Case of Texas Homeschool Family Accused of Failing to Educate Their Children Reaches State Supreme Court
Amanda CasanovaReligious persecution, missions, Christianity around the world
- 2015 Nov 03
The Texas Supreme Court will hear arguments this week on a case of a home-schooling family that is accused of not teaching its children because the family was “waiting to be raptured.”
According to the Associated Press, the McIntyre family home-schooled their five children for two years. The El Paso School District says the McIntyres refused to comply with Texas Education Agency standards or verify they were teaching.
One of the children ran away and enrolled in public school. An uncle in the family came forward with testimony that the children never had homework because they were “about to be raptured anyway.”
“Our faith is foremost in our lives,” said mother Laura McIntyre in an affidavit. “And we find it very important that our children receive a faith-based education.”
The school district launched an investigation into truancy and the McIntyres filed suit, claiming the school district violated the family’s 14th Amendment rights.
Texas law says that home-school children must be taught education basics, but the state does not require testing or student progress reports.
The Home School Legal Defense Association has said the family is “in full compliance” with the law.
“This is radical stuff, and it is not fiction,” said Jay Michaelson in a column for The Daily Beast. “Whether or not the McIntyres exempted their children from education because the rapture is imminent, 77 percent of American evangelicals believe we’re living in the End Times.
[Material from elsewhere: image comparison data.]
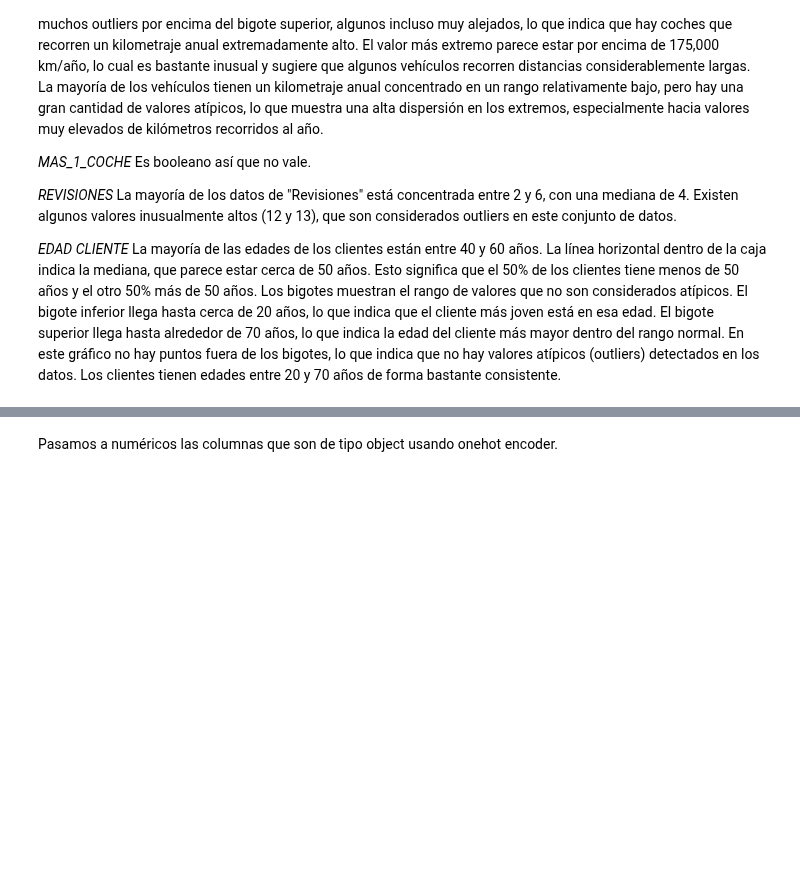
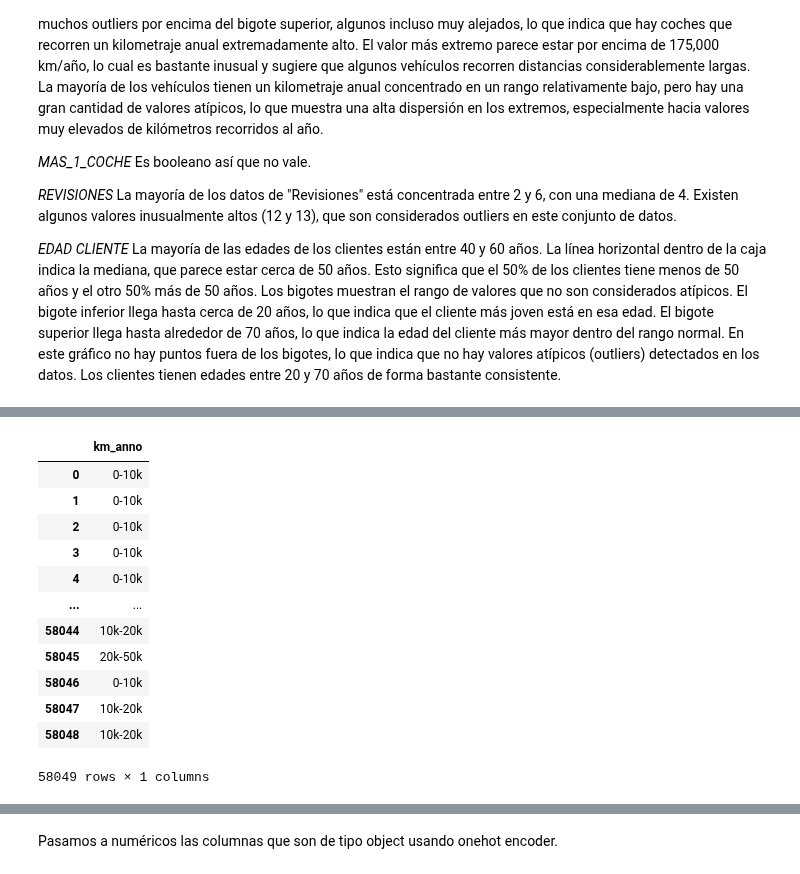
Before and after one commit to lauralardies/caso_practico_1, a Jupyter notebook: Caso Práctico/analisis/limpieza.ipynb, the cells around one changed output, grey strips where cells are left out. Drawn from its saved outputs; the diff is of its cells as text; code cells hidden in the pictures; blank space fills up the shorter version.

```diff
--- a/Caso Práctico/analisis/limpieza.ipynb
+++ b/Caso Práctico/analisis/limpieza.ipynb
@@ -227,0 +268,28 @@ Parece que la mayoría de los coches tienen un kilometraje anual entre 0 y algo
+# %%
+# Definir los rangos y etiquetas para KM_ANNO basados en el análisis
+km_bins = [0, 10000, 20000, 30000, 50000, 100000, 200000]  # Límites
+km_labels = ['0-10k', '10k-20k', '20k-50k', '30k-50k', '50k-100k', '100k+']  # Etiquetas
+
+# Asegurarse de que la columna km_anno es numérica
+car_data['km_anno'] = pd.to_numeric(car_data['km_anno'], errors='coerce')
+
+# Crear los rangos en una nueva columna
+car_data['km_anno'] = pd.cut(car_data['km_anno'], bins=km_bins, labels=km_labels, include_lowest=True)
+
+
+# Mostrar los primeros registros para verificar los rangos
+car_data[['km_anno']]
+# %% [output]
+|  | km_anno |
+| 0 | 0-10k |
+| 1 | 0-10k |
+| 2 | 0-10k |
+| 3 | 0-10k |
+| 4 | 0-10k |
+| ... | ... |
+| 58044 | 10k-20k |
+| 58045 | 20k-50k |
+| 58046 | 0-10k |
+| 58047 | 10k-20k |
+| 58048 | 10k-20k |
+58049 rows × 1 columns
```
Also changed, not shown: parts of 11 cells of this notebook.
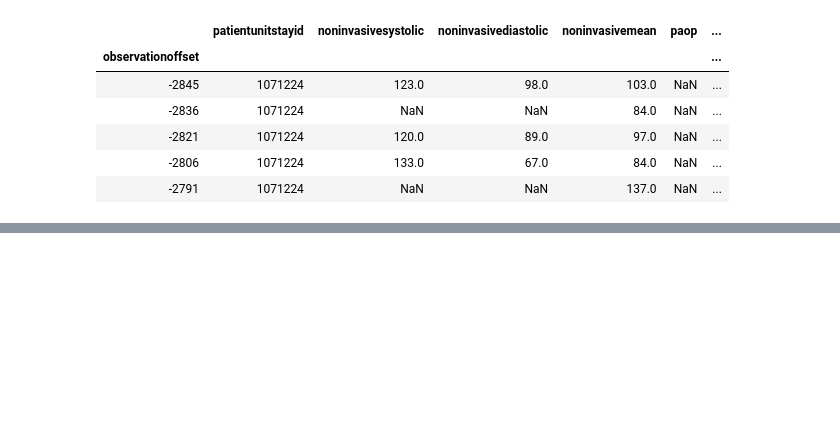
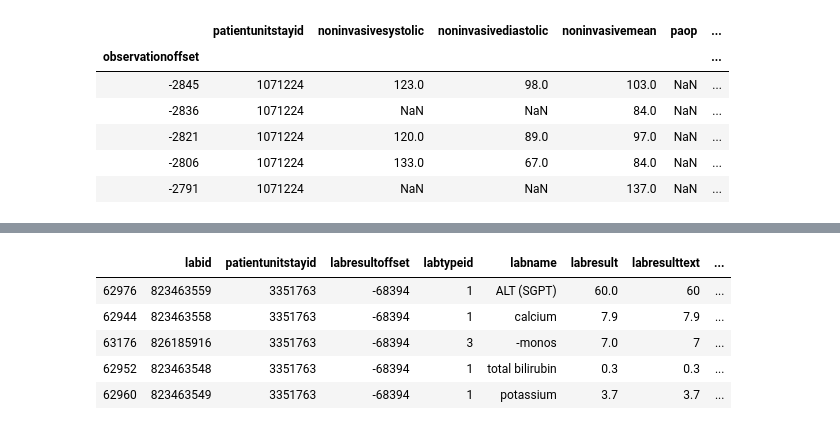
Before and after one commit to StallionsProject/SepsisPrediction, a Jupyter notebook: Jupyter Notebooks/patient-timeseries.ipynb, the cells around one changed output, grey strips where cells are left out. Cells and saved outputs as stored; diff of their text form; code cells hidden in the pictures; blank space fills up the shorter version.

```diff
--- a/Jupyter Notebooks/patient-timeseries.ipynb
+++ b/Jupyter Notebooks/patient-timeseries.ipynb
@@ -98,0 +133,10 @@ vitalaperiodic.head()
+# %%
+lab = lab.sort_values(by='labresultoffset')
+lab.head()
+# %% [output]
+|  | labid | patientunitstayid | labresultoffset | labtypeid | labname | labresult | labresulttext | ... |
+| 62976 | 823463559 | 3351763 | -68394 | 1 | ALT (SGPT) | 60.0 | 60 | ... |
+| 62944 | 823463558 | 3351763 | -68394 | 1 | calcium | 7.9 | 7.9 | ... |
+| 63176 | 826185916 | 3351763 | -68394 | 3 | -monos | 7.0 | 7 | ... |
+| 62952 | 823463548 | 3351763 | -68394 | 1 | total bilirubin | 0.3 | 0.3 | ... |
+| 62960 | 823463549 | 3351763 | -68394 | 1 | potassium | 3.7 | 3.7 | ... |
```
Also changed, not shown: parts of 4 cells of this notebook.
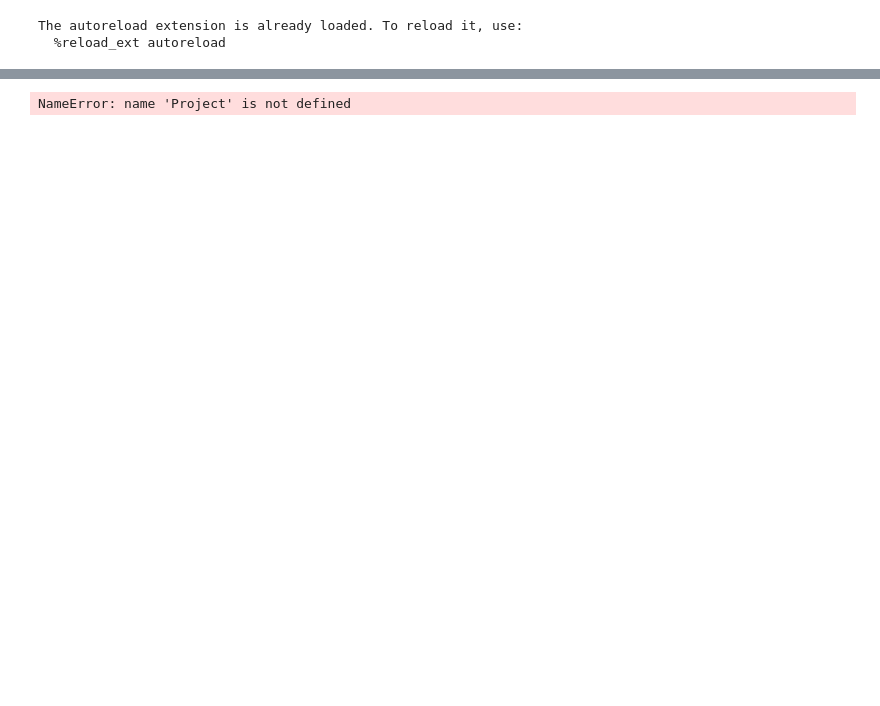
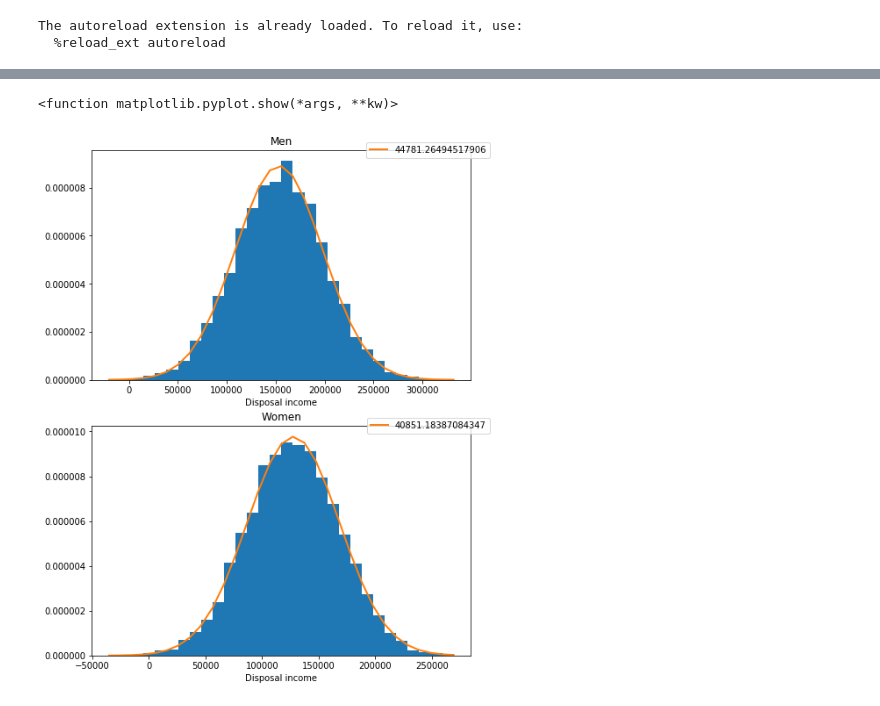
Before and after one commit to kzm266/projects-2019-anaconda-bois, a Jupyter notebook: dataproject/dataProject.ipynb, the cells around one changed output, grey strips where cells are left out. Drawn from its saved outputs; the diff is of its cells as text; code cells hidden in the pictures; blank space fills up the shorter version.

```diff
--- a/dataproject/dataProject.ipynb
+++ b/dataproject/dataProject.ipynb
@@ -13,4 +13,5 @@ NameError: name 'Copenhagen' is not defined
 # %%
-Project.standard(2,2)
+Project.standard(Project.Province_Fyn)
 # %% [output]
-NameError: name 'Project' is not defined
+<function matplotlib.pyplot.show(*args, **kw)>
+[figure, added]
```
Also changed, not shown: parts of 4 cells of this notebook, 1 other file.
A significant percentage of them believe that the secular government is oppressing Christians and is soon to be destroyed in the coming tribulations.”
About 300,000 students are estimated to be home-schooled in Texas, according to The Daily Beast.
Photo courtesy: flickr.com
Publication date: November 3, 2015